(Task objective): Begin at the top of the entries below and write out every line through the one containing "- register() now", excluding pictures.

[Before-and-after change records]
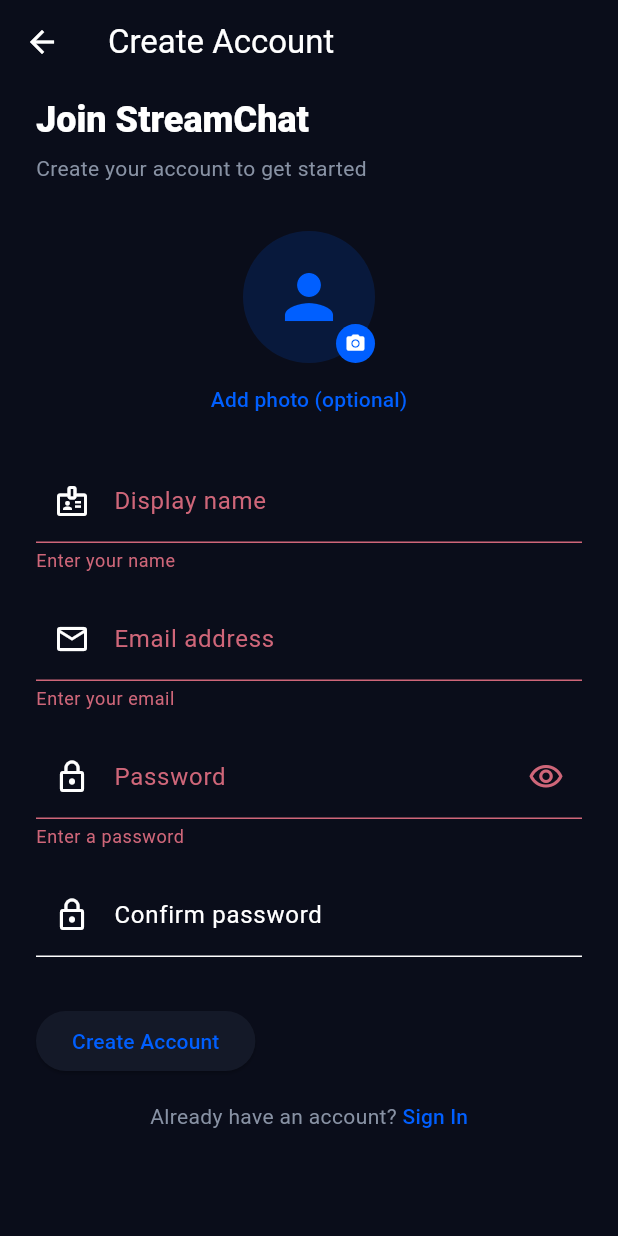
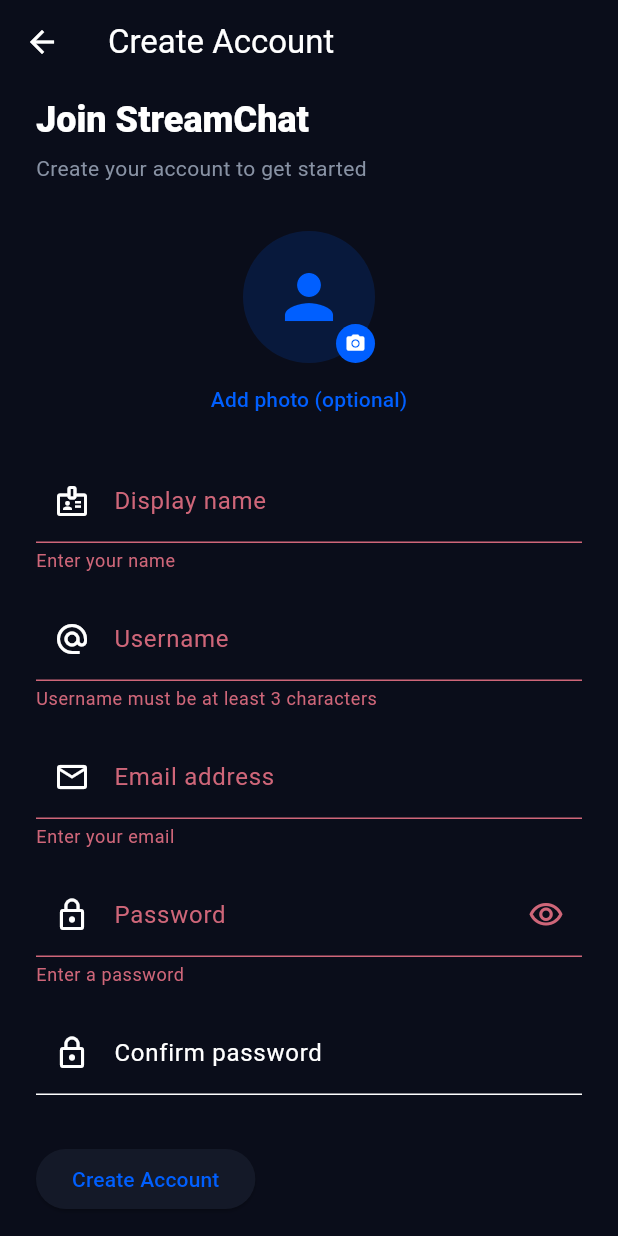
Before and after one commit to iqfreak/stream_chat_v1, a Flutter app: the RegisterScreen screen opened by its route, after a tap on "Create Account", on a phone screen of 412 x 824 dp. Run offline on Flutter 3.47's test engine with Material 3 defaults, Android fonts, the phone set to English and light mode, and no system bars; our stand-ins replace go_router, image_picker, shared_preferences, timeago; missing offline and left inert: dart_jsonwebtoken, stream_chat_flutter_core; accounts and stored records are empty.

Commit message:
feat: add username to registration and search
- AppUser.username getter (= id, which is the Stream Chat user ID)
- register() now takes a username param — used as the Stream Chat user
  ID so it's directly searchable; validates format (lowercase letters,
  numbers, underscores, 3-24 chars) and checks uniqueness against both
  local storage and Stream Chat before creating the account
- RegisterScreen: new @username field with live sanitisation (strips
  invalid chars as you type) and inline validation
- CreateChannelScreen: shows @username in member list subtitles
- ChannelInfoScreen: shows @username for all members

Co-Authored-By: Claude Sonnet 4.6 <noreply@anthropic.com>

```diff
--- a/lib/screens/auth/register_screen.dart
+++ b/lib/screens/auth/register_screen.dart
@@ -16,6 +16,7 @@ class RegisterScreen extends StatefulWidget {
 class _RegisterScreenState extends State<RegisterScreen> {
   final _formKey = GlobalKey<FormState>();
   final _nameCtrl = TextEditingController();
+  final _usernameCtrl = TextEditingController();
   final _emailCtrl = TextEditingController();
   final _passCtrl = TextEditingController();
   final _confirmCtrl = TextEditingController();
@@ -27,7 +28,11 @@ class _RegisterScreenState extends State<RegisterScreen> {
 
   @override
   void dispose() {
-    _nameCtrl.dispose(); _emailCtrl.dispose(); _passCtrl.dispose(); _confirmCtrl.dispose();
+    _nameCtrl.dispose();
+    _usernameCtrl.dispose();
+    _emailCtrl.dispose();
+    _passCtrl.dispose();
+    _confirmCtrl.dispose();
     super.dispose();
   }
 
@@ -55,6 +60,7 @@ class _RegisterScreenState extends State<RegisterScreen> {
         _nameCtrl.text.trim(),
         _emailCtrl.text.trim(),
         _passCtrl.text,
+        _usernameCtrl.text.trim().toLowerCase(),
         avatarPath: _pickedImage?.path,
       );
       if (!mounted) return;
@@ -84,6 +90,8 @@ class _RegisterScreenState extends State<RegisterScreen> {
                 const SizedBox(height: 6),
                 Text('Create your account to get started', style: TextStyle(color: isDark ? AppColors.textDarkSecondary : AppColors.textLightSecondary)),
                 const SizedBox(height: 32),
+
+                // Avatar picker
                 Center(
                   child: GestureDetector(
                     onTap: _pickProfileImage,
@@ -95,23 +103,49 @@ class _RegisterScreenState extends State<RegisterScreen> {
                         child: _pickedImage == null ? const Icon(Icons.person, size: 48, color: AppColors.primary) : null,
                       ),
                       Positioned(bottom: 0, right: 0,
-                        child: Container(
-                          padding: const EdgeInsets.all(6),
-                          decoration: const BoxDecoration(color: AppColors.primary, shape: BoxShape.circle),
-                          child: const Icon(Icons.camera_alt, color: Colors.white, size: 14),
-                        ),
-                      ),
+                        child: Container(padding: const EdgeInsets.all(6), decoration: const BoxDecoration(color: AppColors.primary, shape: BoxShape.circle), child: const Icon(Icons.camera_alt, color: Colors.white, size: 14))),
                     ]),
                   ),
                 ),
                 Center(child: TextButton(onPressed: _pickProfileImage, child: Text(_pickedImage == null ? 'Add photo (optional)' : 'Change photo'))),
                 const SizedBox(height: 16),
+
+                // Display name
                 TextFormField(
                   controller: _nameCtrl,
                   decoration: const InputDecoration(labelText: 'Display name', prefixIcon: Icon(Icons.badge_outlined)),
                   validator: (v) { if (v == null || v.trim().isEmpty) return 'Enter your name'; if (v.trim().length < 2) return 'Name too short'; return null; },
                 ),
                 const SizedBox(height: 16),
+
+                // Username
+                TextFormField(
+                  controller: _usernameCtrl,
+                  decoration: const InputDecoration(
+                    labelText: 'Username',
+                    prefixIcon: Icon(Icons.alternate_email),
+                    helperText: 'Lowercase letters, numbers, underscores. Min 3 chars.',
+                  ),
+                  autocorrect: false,
+                  textCapitalization: TextCapitalization.none,
+                  onChanged: (v) {
+                    // Sanitise live as the user types
+                    final clean = v.toLowerCase().replaceAll(RegExp(r'[^a-z0-9_]'), '');
+                    if (clean != v) {
+                      _usernameCtrl.value = TextEditingValue(
+                        text: clean,
+                        selection: TextSelection.collapsed(offset: clean.length),
+                      );
+                    }
+                  },
+                  validator: (v) {
+                    final err = StreamChatService.validateUsername(v?.trim().toLowerCase() ?? '');
+                    return err;
+                  },
+                ),
+                const SizedBox(height: 16),
+
+                // Email
                 TextFormField(
                   controller: _emailCtrl,
                   keyboardType: TextInputType.emailAddress,
@@ -119,6 +153,8 @@ class _RegisterScreenState extends State<RegisterScreen> {
                   validator: (v) { if (v == null || v.isEmpty) return 'Enter your email'; if (!RegExp(r'^[\w-\.]+@([\w-]+\.)+[\w-]{2,4}$').hasMatch(v)) return 'Enter a valid email'; return null; },
                 ),
                 const SizedBox(height: 16),
+
+                // Password
                 TextFormField(
                   controller: _passCtrl,
                   obscureText: _obscure,
@@ -130,17 +166,21 @@ class _RegisterScreenState extends State<RegisterScreen> {
                   validator: (v) { if (v == null || v.isEmpty) return 'Enter a password'; if (v.length < 6) return 'Min 6 characters'; return null; },
                 ),
                 const SizedBox(height: 16),
+
+                // Confirm password
                 TextFormField(
                   controller: _confirmCtrl,
                   obscureText: _obscure,
                   decoration: const InputDecoration(labelText: 'Confirm password', prefixIcon: Icon(Icons.lock_outline)),
                   validator: (v) { if (v != _passCtrl.text) return 'Passwords do not match'; return null; },
                 ),
+
                 if (_errorMsg != null) ...[
                   const SizedBox(height: 12),
                   Text(_errorMsg!, style: const TextStyle(color: AppColors.error, fontSize: 13)),
                 ],
                 const SizedBox(height: 32),
+
                 ElevatedButton(
                   onPressed: _loading ? null : _register,
                   child: _loading
--- a/lib/screens/channels/create_channel_screen.dart
+++ b/lib/screens/channels/create_channel_screen.dart
@@ -212,7 +212,7 @@ class _CreateChannelScreenState extends State<CreateChannelScreen> {
                       return ListTile(
                         leading: UserAvatar(name: user.name, avatarUrl: user.avatarUrl, size: 44, showOnline: user.isOnline),
                         title: Text(user.name, style: const TextStyle(fontWeight: FontWeight.w600)),
-                        subtitle: Text(user.email.isNotEmpty ? user.email : user.id, style: TextStyle(color: isDark ? AppColors.textDarkSecondary : AppColors.textLightSecondary, fontSize: 12)),
+                        subtitle: Text('@${user.username}', style: TextStyle(color: isDark ? AppColors.textDarkSecondary : AppColors.textLightSecondary, fontSize: 12)),
                         trailing: selected ? const CircleAvatar(radius: 12, backgroundColor: AppColors.primary, child: Icon(Icons.check, color: Colors.white, size: 14)) : null,
                         onTap: () {
                           setState(() {
--- a/lib/screens/chat/channel_info_screen.dart
+++ b/lib/screens/chat/channel_info_screen.dart
@@ -163,7 +163,7 @@ class ChannelInfoScreen extends StatelessWidget {
                   style: const TextStyle(fontWeight: FontWeight.w600),
                 ),
                 subtitle: Text(
-                  user.id == data.currentUser.id ? 'You' : user.email,
+                  user.id == data.currentUser.id ? 'You · @${user.username}' : '@${user.username}',
                   style: TextStyle(
                     fontSize: 12,
                     color: isDark
@@ -374,7 +374,7 @@ class ChannelInfoScreen extends StatelessWidget {
                     title: Text(user.name,
                         style: const TextStyle(
                             fontWeight: FontWeight.w600)),
-                    subtitle: Text(user.email,
+                    subtitle: Text('@${user.username}',
                         style: const TextStyle(fontSize: 12)),
                     onTap: () {
                       data.addMemberToChannel(channel.id, user.id);
--- a/lib/services/models.dart
+++ b/lib/services/models.dart
@@ -14,6 +14,9 @@ class AppUser {
     required this.avatarUrl,
     this.isOnline = false,
   });
+
+  /// The Stream Chat user ID is the username (e.g. "johndoe")
+  String get username => id;
 }
 
 class AppReaction {
--- a/lib/services/stream_chat_service.dart
+++ b/lib/services/stream_chat_service.dart
@@ -95,12 +95,30 @@ class StreamChatService extends ChangeNotifier {
     return true;
   }
 
+  // Returns null if valid, or an error message string.
+  static String? validateUsername(String username) {
+    if (username.length < 3) return 'Username must be at least 3 characters';
+    if (username.length > 24) return 'Username must be 24 characters or less';
+    if (!RegExp(r'^[a-z0-9_]+$').hasMatch(username)) {
+      return 'Only lowercase letters, numbers, and underscores';
+    }
+    if (!RegExp(r'^[a-z]').hasMatch(username)) {
+      return 'Username must start with a letter';
+    }
+    return null;
+  }
+
   Future<void> register(
     String name,
     String email,
-    String password, {
+    String password,
+    String username, {
     String? avatarPath,
   }) async {
+    final sanitized = username.trim().toLowerCase();
+    final validationError = validateUsername(sanitized);
+    if (validationError != null) throw Exception(validationError);
+
     final prefs = await SharedPreferences.getInstance();
     final raw = prefs.getString('sc_users') ?? '[]';
     final users = (jsonDecode(raw) as List).cast<Map<String, dynamic>>();
@@ -108,11 +126,25 @@ class StreamChatService extends ChangeNotifier {
     if (users.any((u) => u['email'] == email)) {
       throw Exception('Email already registered');
     }
+    if (users.any((u) => u['id'] == sanitized)) {
+      throw Exception('Username @$sanitized is already taken');
+    }
 
-    final userId = const Uuid().v4().replaceAll('-', '_');
+    // Also check against Stream Chat to catch users from other devices
+    try {
+      final existing = await _client.queryUsers(
+        filter: Filter.equal('id', sanitized),
+        pagination: const PaginationParams(limit: 1),
+      );
+      if (existing.users.isNotEmpty) {
+        throw Exception('Username @$sanitized is already taken');
+      }
+    } catch (e) {
+      if (e is Exception && e.toString().contains('already taken')) rethrow;
+    }
 
     users.add({
-      'id': userId,
+      'id': sanitized,
       'name': name,
       'email': email,
       'password_hash': _hashPassword(password),
@@ -120,10 +152,10 @@ class StreamChatService extends ChangeNotifier {
     });
 
     await prefs.setString('sc_users', jsonEncode(users));
-    await prefs.setString('sc_current_user_id', userId);
+    await prefs.setString('sc_current_user_id', sanitized);
 
     await _connectUser(
-      userId: userId,
+      userId: sanitized,
       name: name,
       email: email,
       avatarUrl: avatarPath ?? '',
```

(Task output):
Before and after one commit to iqfreak/stream_chat_v1, a Flutter app: the RegisterScreen screen opened by its route, after a tap on "Create Account", on a phone screen of 412 x 824 dp. Run offline on Flutter 3.47's test engine with Material 3 defaults, Android fonts, the phone set to English and light mode, and no system bars; our stand-ins replace go_router, image_picker, shared_preferences, timeago; missing offline and left inert: dart_jsonwebtoken, stream_chat_flutter_core; accounts and stored records are empty.

Commit message:
feat: add username to registration and search
- AppUser.username getter (= id, which is the Stream Chat user ID)
- register() now takes a username param — used as the Stream Chat user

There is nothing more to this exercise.